Meat inflation likewise decreased to 10.7 percent from 11.9 percent, while pork inflation decreased to 17.3 percent from 23.3 percent.
However, on a month-on-month basis, both meat and pork recorded positive inflation at 2.4 and 4.2 percent, respectively.
Latest data from the Department of Agriculture showed a slower pork import arrival with only a 42 percent utilization of the expanded pork minimum access volume (MAV) as of end-November.
At the same time, the unreleased inventory of frozen pork is reported at 76,953 metric tons.
The slow importation and release of inventory, together with higher demand due to the Christmas season, led to higher average pork prices in November, Chua said.
“Pork prices continuously went down month-on-month from July to early-October. This means that our policy to temporarily import pork has been effective,” Socioeconomic Planning Secretary Karl Kendrick T. Chua said.
“However, the uptick in prices in November shows that we need to further ease administrative requirements for the unloading and distribution of stocks to encourage more importation and help bring back pork prices to their pre-African Swine Fever level,” he added.
Meanwhile, non-food inflation slightly rose to 4.1 percent from 3.8 percent for the same period.
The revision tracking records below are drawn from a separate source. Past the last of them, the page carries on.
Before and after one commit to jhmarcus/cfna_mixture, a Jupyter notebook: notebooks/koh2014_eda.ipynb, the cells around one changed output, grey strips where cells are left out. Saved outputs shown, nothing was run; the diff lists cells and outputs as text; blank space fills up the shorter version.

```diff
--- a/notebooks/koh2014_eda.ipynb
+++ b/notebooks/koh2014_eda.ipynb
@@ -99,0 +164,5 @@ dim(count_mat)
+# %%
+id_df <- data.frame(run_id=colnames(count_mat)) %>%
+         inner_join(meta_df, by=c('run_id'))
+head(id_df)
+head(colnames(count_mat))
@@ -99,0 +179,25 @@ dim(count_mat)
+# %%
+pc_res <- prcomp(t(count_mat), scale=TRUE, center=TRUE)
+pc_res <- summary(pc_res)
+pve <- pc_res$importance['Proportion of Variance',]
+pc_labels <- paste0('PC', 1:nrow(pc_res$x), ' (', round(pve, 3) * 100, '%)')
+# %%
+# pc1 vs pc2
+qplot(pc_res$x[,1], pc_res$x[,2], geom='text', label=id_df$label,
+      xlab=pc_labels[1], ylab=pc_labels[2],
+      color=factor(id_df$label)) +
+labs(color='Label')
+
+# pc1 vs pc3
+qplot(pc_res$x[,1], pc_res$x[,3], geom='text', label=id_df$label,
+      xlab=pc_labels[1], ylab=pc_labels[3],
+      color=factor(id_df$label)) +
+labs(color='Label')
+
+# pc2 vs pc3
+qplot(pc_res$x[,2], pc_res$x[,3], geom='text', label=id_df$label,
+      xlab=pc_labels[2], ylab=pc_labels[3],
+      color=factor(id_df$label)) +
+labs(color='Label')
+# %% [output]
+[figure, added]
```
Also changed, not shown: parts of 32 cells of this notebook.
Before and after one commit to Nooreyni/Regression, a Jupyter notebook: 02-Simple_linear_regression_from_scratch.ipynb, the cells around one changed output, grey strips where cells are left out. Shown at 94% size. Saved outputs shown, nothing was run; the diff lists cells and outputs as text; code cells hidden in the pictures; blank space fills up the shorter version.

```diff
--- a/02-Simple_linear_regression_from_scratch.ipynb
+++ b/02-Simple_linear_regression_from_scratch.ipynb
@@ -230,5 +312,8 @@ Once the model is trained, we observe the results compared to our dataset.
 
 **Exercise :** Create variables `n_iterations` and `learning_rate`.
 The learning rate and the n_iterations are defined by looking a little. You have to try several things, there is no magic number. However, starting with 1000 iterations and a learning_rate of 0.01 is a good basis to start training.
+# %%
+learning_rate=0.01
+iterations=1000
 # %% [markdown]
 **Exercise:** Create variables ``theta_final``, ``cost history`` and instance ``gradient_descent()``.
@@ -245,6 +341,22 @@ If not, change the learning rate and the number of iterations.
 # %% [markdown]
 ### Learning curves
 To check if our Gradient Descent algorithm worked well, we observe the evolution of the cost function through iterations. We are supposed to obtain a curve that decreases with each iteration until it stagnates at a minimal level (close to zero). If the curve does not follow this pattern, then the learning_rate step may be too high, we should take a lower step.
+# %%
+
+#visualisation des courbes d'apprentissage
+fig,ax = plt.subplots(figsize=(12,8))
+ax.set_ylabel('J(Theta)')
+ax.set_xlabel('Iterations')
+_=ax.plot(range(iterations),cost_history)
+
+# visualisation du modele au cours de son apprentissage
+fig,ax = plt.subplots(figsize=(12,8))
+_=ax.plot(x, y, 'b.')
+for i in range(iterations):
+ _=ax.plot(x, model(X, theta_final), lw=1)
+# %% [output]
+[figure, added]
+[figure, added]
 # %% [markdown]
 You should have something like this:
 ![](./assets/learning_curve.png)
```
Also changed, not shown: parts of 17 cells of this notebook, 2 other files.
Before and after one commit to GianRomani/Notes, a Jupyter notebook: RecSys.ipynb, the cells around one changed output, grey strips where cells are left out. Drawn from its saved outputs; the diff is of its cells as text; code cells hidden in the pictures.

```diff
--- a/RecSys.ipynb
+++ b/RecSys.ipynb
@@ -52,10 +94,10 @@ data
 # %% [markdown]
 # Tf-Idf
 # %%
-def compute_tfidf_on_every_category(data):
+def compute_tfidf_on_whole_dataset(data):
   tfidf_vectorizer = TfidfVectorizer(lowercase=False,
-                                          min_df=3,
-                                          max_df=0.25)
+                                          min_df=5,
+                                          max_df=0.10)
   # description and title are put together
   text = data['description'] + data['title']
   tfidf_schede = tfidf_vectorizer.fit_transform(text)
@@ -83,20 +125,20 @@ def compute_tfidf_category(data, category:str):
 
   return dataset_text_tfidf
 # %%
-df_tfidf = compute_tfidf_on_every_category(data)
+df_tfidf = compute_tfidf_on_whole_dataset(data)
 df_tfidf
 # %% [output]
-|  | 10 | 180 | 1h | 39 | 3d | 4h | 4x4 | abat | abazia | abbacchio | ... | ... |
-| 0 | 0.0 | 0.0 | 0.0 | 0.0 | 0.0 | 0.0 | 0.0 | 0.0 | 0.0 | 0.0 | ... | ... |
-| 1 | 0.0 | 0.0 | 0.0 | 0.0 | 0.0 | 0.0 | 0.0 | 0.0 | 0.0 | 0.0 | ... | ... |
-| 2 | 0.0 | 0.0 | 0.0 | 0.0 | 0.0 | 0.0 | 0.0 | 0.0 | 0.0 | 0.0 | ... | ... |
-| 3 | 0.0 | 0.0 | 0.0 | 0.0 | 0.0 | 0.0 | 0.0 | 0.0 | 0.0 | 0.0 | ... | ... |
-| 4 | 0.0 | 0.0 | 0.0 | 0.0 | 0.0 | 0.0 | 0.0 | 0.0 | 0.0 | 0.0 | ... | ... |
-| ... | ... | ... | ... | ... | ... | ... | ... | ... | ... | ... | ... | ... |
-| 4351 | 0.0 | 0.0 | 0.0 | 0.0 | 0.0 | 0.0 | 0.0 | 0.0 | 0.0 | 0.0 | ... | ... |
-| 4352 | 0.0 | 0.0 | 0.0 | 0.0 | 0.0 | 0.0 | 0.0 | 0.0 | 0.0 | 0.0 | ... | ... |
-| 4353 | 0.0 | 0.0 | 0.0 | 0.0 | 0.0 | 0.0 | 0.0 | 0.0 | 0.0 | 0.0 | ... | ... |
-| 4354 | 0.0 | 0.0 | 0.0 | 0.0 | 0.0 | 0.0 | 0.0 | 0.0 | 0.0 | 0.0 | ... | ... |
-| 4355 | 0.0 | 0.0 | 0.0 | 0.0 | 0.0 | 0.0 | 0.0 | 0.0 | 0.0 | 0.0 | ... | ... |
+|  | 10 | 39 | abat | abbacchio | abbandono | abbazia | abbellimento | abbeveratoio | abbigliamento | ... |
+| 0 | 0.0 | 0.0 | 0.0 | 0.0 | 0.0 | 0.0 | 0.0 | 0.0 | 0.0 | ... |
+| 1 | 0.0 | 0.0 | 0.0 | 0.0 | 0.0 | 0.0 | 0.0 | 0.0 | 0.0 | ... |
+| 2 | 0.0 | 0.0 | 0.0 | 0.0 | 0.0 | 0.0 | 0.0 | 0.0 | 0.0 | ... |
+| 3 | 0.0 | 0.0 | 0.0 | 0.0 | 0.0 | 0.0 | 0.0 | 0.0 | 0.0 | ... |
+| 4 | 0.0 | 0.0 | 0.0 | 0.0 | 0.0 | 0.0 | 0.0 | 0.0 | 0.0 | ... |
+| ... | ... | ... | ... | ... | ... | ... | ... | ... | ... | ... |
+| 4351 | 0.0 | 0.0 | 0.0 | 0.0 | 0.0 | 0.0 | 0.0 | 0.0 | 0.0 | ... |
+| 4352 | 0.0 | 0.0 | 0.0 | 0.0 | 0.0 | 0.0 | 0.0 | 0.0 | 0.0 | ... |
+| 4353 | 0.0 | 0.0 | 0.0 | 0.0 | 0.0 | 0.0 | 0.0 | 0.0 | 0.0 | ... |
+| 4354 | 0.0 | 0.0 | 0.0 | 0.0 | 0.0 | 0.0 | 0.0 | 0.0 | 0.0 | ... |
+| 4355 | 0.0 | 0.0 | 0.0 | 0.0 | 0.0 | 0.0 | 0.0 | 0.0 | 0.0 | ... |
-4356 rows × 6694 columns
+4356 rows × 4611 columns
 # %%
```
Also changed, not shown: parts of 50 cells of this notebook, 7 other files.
The main driver was high international crude oil prices, which drove up transport inflation to 8.8 percent from 7.1 percent.
This was also reflected in the higher inflation seen in housing, water, electricity, gas, and other fuels at 4.6 percent from 4.4 percent.
In a bid to support qualified public utility jeepney operators amid high oil prices, the Land Transportation Franchising and Regulatory Board has started distributing cash grants worth Php 1 billion through its Pantawid Pasada Program.
As of November 24, around 78,000 out of 136,000 target beneficiaries have received fuel subsidies.
The government has also increased the passenger capacity for public utility vehicles (PUVs) from 50 percent to 70 percent in areas under Alert Level 2 to increase mobility and help PUV drivers earn more.
The National Economic and Development Authority (NEDA) recommended further increasing passenger capacity to up to 100 percent for all transport types as vaccination rates increase.
“Enhancing people’s mobility while observing health protocols is crucial as we sustain our economic recovery amid the threat of the Omicron variant,” Chua said.
“As restrictions ease, we recommend increasing public transport capacity to 100 percent as vaccination rates increase to reduce crowding in terminals and help protect commuters and drivers from future oil price shocks,” he added.
Meanwhile, ING Bank Senior Economist Nicholas Mapa noted that the November inflation rate was still faster than market expectations for a 4.0 percent pickup in prices.
“Food inflation lowed in November resulting from improved harvest due to favorable weather conditions. Meanwhile, higher electricity and transportation costs offset the deceleration in food price,” Mapa said.
“Elevated global crude oil prices filtered through to increased electricity bills and pricier diesel, keeping the headline inflation number above target for another month,” he added.